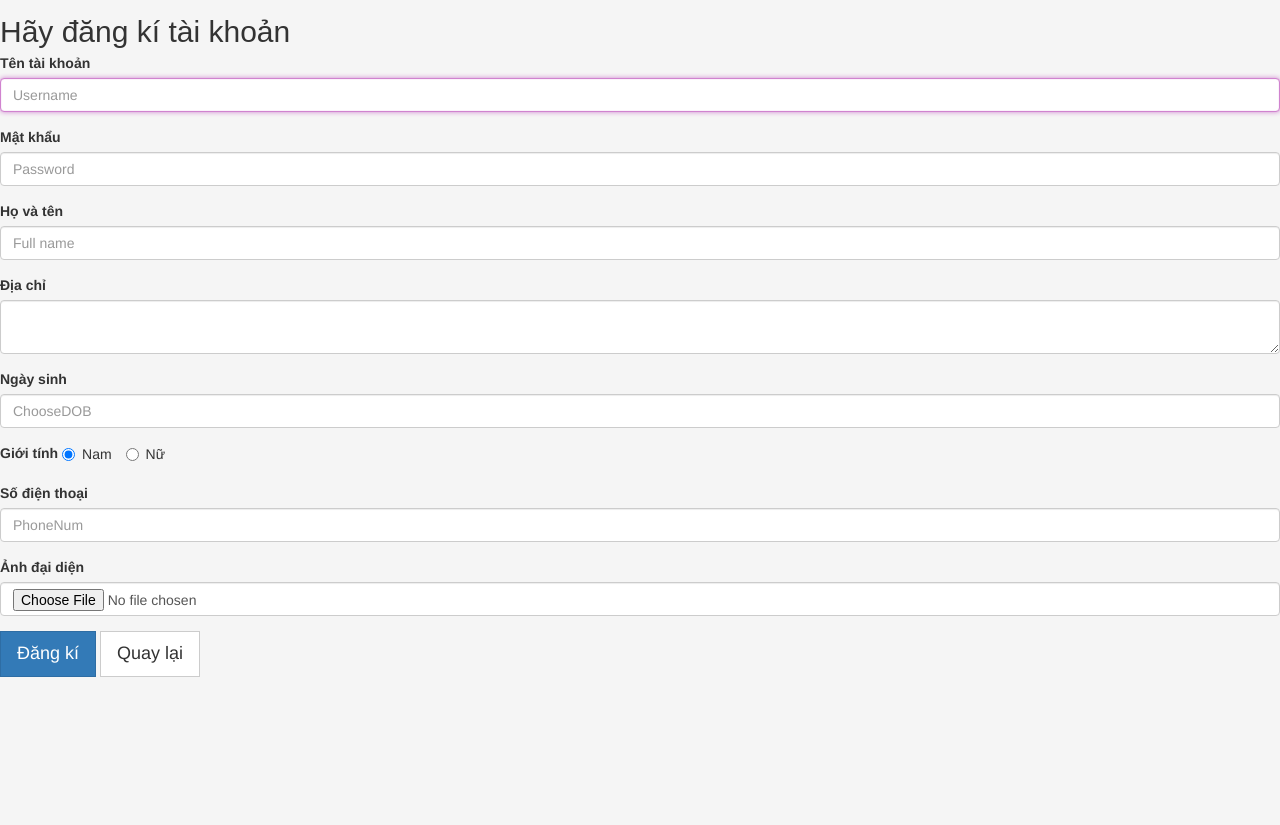
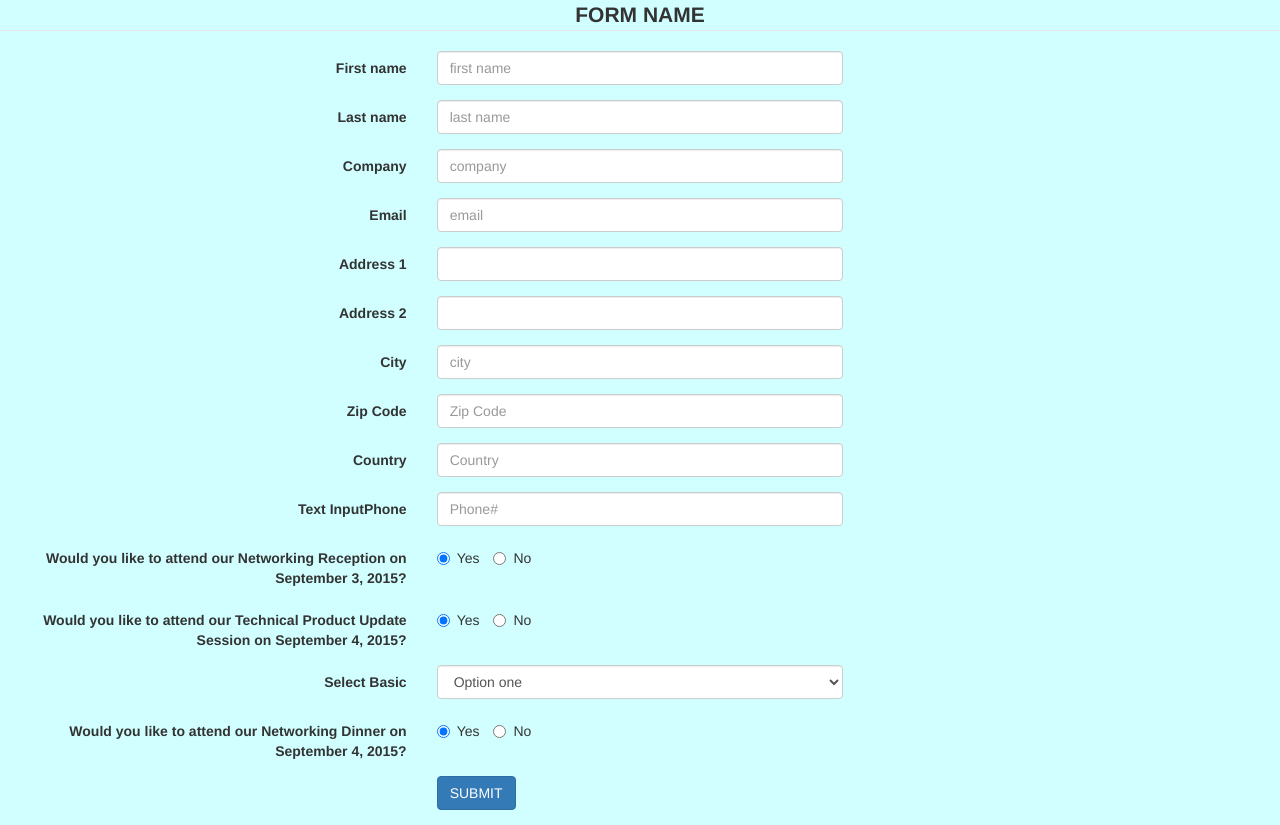
Before and after one commit to xuanhop/News, a CakePHP app: the page made by app/View/Home/register.ctp in a window 1280 px wide. Before the commit the page ends 677 px from the top, so only its background shows below. Run offline with PHP 8.4 and a stand-in for CakePHP, Linux system fonts and the light colour scheme; the template is opened without the code that fills it, so the values that code supplies are empty; some libraries are stand-ins or nearby versions; some web fonts are replaced.

Commit message:
commit file register

```diff
--- a/app/View/Home/register.ctp
+++ b/app/View/Home/register.ctp
@@ -1,75 +1,177 @@
 <!DOCTYPE html>
 <html>
 <head>
-    <title>
-        Đăng ký
-    </title>
+<title>Đăng ký</title>
 <meta charset="utf-8">
-    <?php echo $this->Html->css(array('bootstrap.min.css', 'font-awesome.min.css','animate.css',
-        'font.css','li-scroller.css','slick.css','jquery.fancybox.css','theme.css','style.css')) ?>
+<?php echo $this->Html->css(array('bootstrap.min.css',)); ?>
+
 </head>
 <body>
-<h2 class="form-signin-heading">Hãy đăng kí tài khoản</h2>
-<!-- Username -->
+<form class="form-horizontal" style="background-color: #d1ffff ">
+    <fieldset>
+
+        <!-- Form Name -->
+        <legend style="text-align: center; font-weight: bold; text-transform: uppercase;">Form Name</legend>
+
+        <!-- Text input-->
         <div class="form-group">
-    <label for="inputUsername">Tên tài khoản</label>
-    <input type="text" autofocus="" required placeholder="Username" class="form-control" id="inputUsername"
-           name="data[TblUser][username]"/>
+            <label class="col-md-4 control-label" for="fn">First name</label>
+            <div class="col-md-4">
+                <input id="fn" name="fn" type="text" placeholder="first name" class="form-control input-md" required="">
+
             </div>
-<!-- Password -->
-<div class="form-group">
-    <label for="inputPassword">Mật khẩu</label>
-    <input type="password" required placeholder="Password" class="form-control" id="inputPassword"
-           name="data[TblUser][password]"/>
         </div>
 
+        <!-- Text input-->
         <div class="form-group">
-    <label for="inputFName">Họ và tên</label>
-    <input type="text" required placeholder="Full name" class="form-control" id="inputFName"
-           name="data[TblProfile][FullName]"/>
+            <label class="col-md-4 control-label" for="ln">Last name</label>
+            <div class="col-md-4">
+                <input id="ln" name="ln" type="text" placeholder="last name" class="form-control input-md" required="">
+
+            </div>
         </div>
 
+        <!-- Text input-->
         <div class="form-group">
-    <label for="add">Địa chỉ</label>
-    <textarea type="text" required placeholder="Full name" class="form-control" id="add"
-              name="data[TblProfile][Address]">
-        </textarea>
+            <label class="col-md-4 control-label" for="cmpny">Company</label>
+            <div class="col-md-4">
+                <input id="cmpny" name="cmpny" type="text" placeholder="company" class="form-control input-md" required="">
+
+            </div>
         </div>
 
+        <!-- Text input-->
         <div class="form-group">
-    <label for="day">Ngày sinh</label>
-    <!-- Day -->
-    <input type="text" class="form-control" name="data[TblProfile][DOB]"
-           id="datepicker" placeholder="ChooseDOB"
-           data-date-format="dd-mm-yyyy"/>
+            <label class="col-md-4 control-label" for="email">Email</label>
+            <div class="col-md-4">
+                <input id="email" name="email" type="text" placeholder="email" class="form-control input-md" required="">
+
+            </div>
         </div>
 
+        <!-- Text input-->
         <div class="form-group">
-    <label for="gender">Giới tính</label>
-    <label class="radio-inline">
-        <input type="radio" name="data[TblProfile][Gender]" value="1" checked> Nam
+            <label class="col-md-4 control-label" for="add1">Address 1</label>
+            <div class="col-md-4">
+                <input id="add1" name="add1" type="text" placeholder="" class="form-control input-md" required="">
+
+            </div>
+        </div>
+
+        <!-- Text input-->
+        <div class="form-group">
+            <label class="col-md-4 control-label" for="add2">Address 2</label>
+            <div class="col-md-4">
+                <input id="add2" name="add2" type="text" placeholder="" class="form-control input-md">
+
+            </div>
+        </div>
+
+        <!-- Text input-->
+        <div class="form-group">
+            <label class="col-md-4 control-label" for="city">City</label>
+            <div class="col-md-4">
+                <input id="city" name="city" type="text" placeholder="city" class="form-control input-md" required="">
+
+            </div>
+        </div>
+
+        <!-- Text input-->
+        <div class="form-group">
+            <label class="col-md-4 control-label" for="zip">Zip Code</label>
+            <div class="col-md-4">
+                <input id="zip" name="zip" type="text" placeholder="Zip Code" class="form-control input-md" required="">
+
+            </div>
+        </div>
+
+        <!-- Text input-->
+        <div class="form-group">
+            <label class="col-md-4 control-label" for="ctry">Country</label>
+            <div class="col-md-4">
+                <input id="ctry" name="ctry" type="text" placeholder="Country" class="form-control input-md" required="">
+
+            </div>
+        </div>
+
+        <!-- Text input-->
+        <div class="form-group">
+            <label class="col-md-4 control-label" for="phone">Text InputPhone</label>
+            <div class="col-md-4">
+                <input id="phone" name="phone" type="text" placeholder="Phone#" class="form-control input-md" required="">
+
+            </div>
+        </div>
+
+        <!-- Multiple Radios (inline) -->
+        <div class="form-group">
+            <label class="col-md-4 control-label" for="Training">Would you like to attend our Networking Reception on September 3, 2015?</label>
+            <div class="col-md-4">
+                <label class="radio-inline" for="Training-0">
+                    <input type="radio" name="Training" id="Training-0" value="yes" checked="checked">
+                    Yes
                 </label>
-    <label class="radio-inline">
-        <input type="radio" name="data[TblProfile][Gender]" value="0"> Nữ
+                <label class="radio-inline" for="Training-1">
+                    <input type="radio" name="Training" id="Training-1" value="no">
+                    No
                 </label>
             </div>
-
-<div class="form-group">
-    <label for="phone">Số điện thoại</label>
-    <input type="text" required placeholder="PhoneNum" class="form-control" id="phone"
-           name="data[TblProfile][Phone]"/>
         </div>
 
-<!-- Avatar-->
+        <!-- Multiple Radios (inline) -->
         <div class="form-group">
-    <label for="avt">Ảnh đại diện</label>
-    <input type="file" class="form-control" id="avt" name="data[TblProfile][Avatar]" ACCEPT="image/*"/>
+            <label class="col-md-4 control-label" for="Networking_Reception">Would you like to attend our Technical Product Update Session on September 4, 2015?</label>
+            <div class="col-md-4">
+                <label class="radio-inline" for="Networking_Reception-0">
+                    <input type="radio" name="Networking_Reception" id="Networking_Reception-0" value="meet_yes" checked="checked">
+                    Yes
+                </label>
+                <label class="radio-inline" for="Networking_Reception-1">
+                    <input type="radio" name="Networking_Reception" id="Networking_Reception-1" value="meet_no">
+                    No
+                </label>
             </div>
-<!-- Submit btn -->
-<button type="submit" class="btn btn-group-lg  btn-lg btn-primary" name="submit">Đăng kí</button>
-<!-- Nút quay lại-->
-<button type="button" class="btn btn-group-lg btn-lg btn-default" onclick="history.go(-1)">Quay lại</button>
-<?php echo $this->Form->end(); ?>
+        </div>
 
+        <!-- Select Basic -->
+        <div class="form-group">
+            <label class="col-md-4 control-label" for="selectbasic">Select Basic</label>
+            <div class="col-md-4">
+                <select id="selectbasic" name="selectbasic" class="form-control input-md">
+                    <option>Option one</option>
+                    <option>Option two</option>
+                </select>
+            </div>
+        </div>
+
+
+        <!-- Multiple Radios (inline) -->
+        <div class="form-group">
+            <label class="col-md-4 control-label" for="Dinner">Would you like to attend our Networking Dinner on September 4, 2015?</label>
+            <div class="col-md-4">
+                <label class="radio-inline" for="Dinner-0">
+                    <input type="radio" name="Dinner" id="Dinner-0" value="dinner_yes" checked="checked">
+                    Yes
+                </label>
+                <label class="radio-inline" for="Dinner-1">
+                    <input type="radio" name="Dinner" id="Dinner-1" value="dinner_no">
+                    No
+                </label>
+            </div>
+        </div>
+
+        <!-- Button -->
+        <div class="form-group">
+            <label class="col-md-4 control-label" for="submit"></label>
+            <div class="col-md-4">
+                <button id="submit" name="submit" class="btn btn-primary">SUBMIT</button>
+            </div>
+        </div>
+
+    </fieldset>
+</form>
+<?php echo $this->Html->script(array('jquery.min.js','wow.min.js','bootstrap.min.js','slick.min.js',
+    'jquery.li-scroller.1.0.js',
+    'jquery.newsTicker.min.js','jquery.fancybox.pack.js','custom.js')) ?>
 </body>
 </html>
```
Also changed, not shown: app/View/Home/login.ctp (deleted). Lines whose indentation alone changed are shown as unchanged.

::::::

_Task instructions_: What lines in the material include the string "email"? Pull each one out.

_Solution for this task_:
+            <label class="col-md-4 control-label" for="email">Email</label>
+                <input id="email" name="email" type="text" placeholder="email" class="form-control input-md" required="">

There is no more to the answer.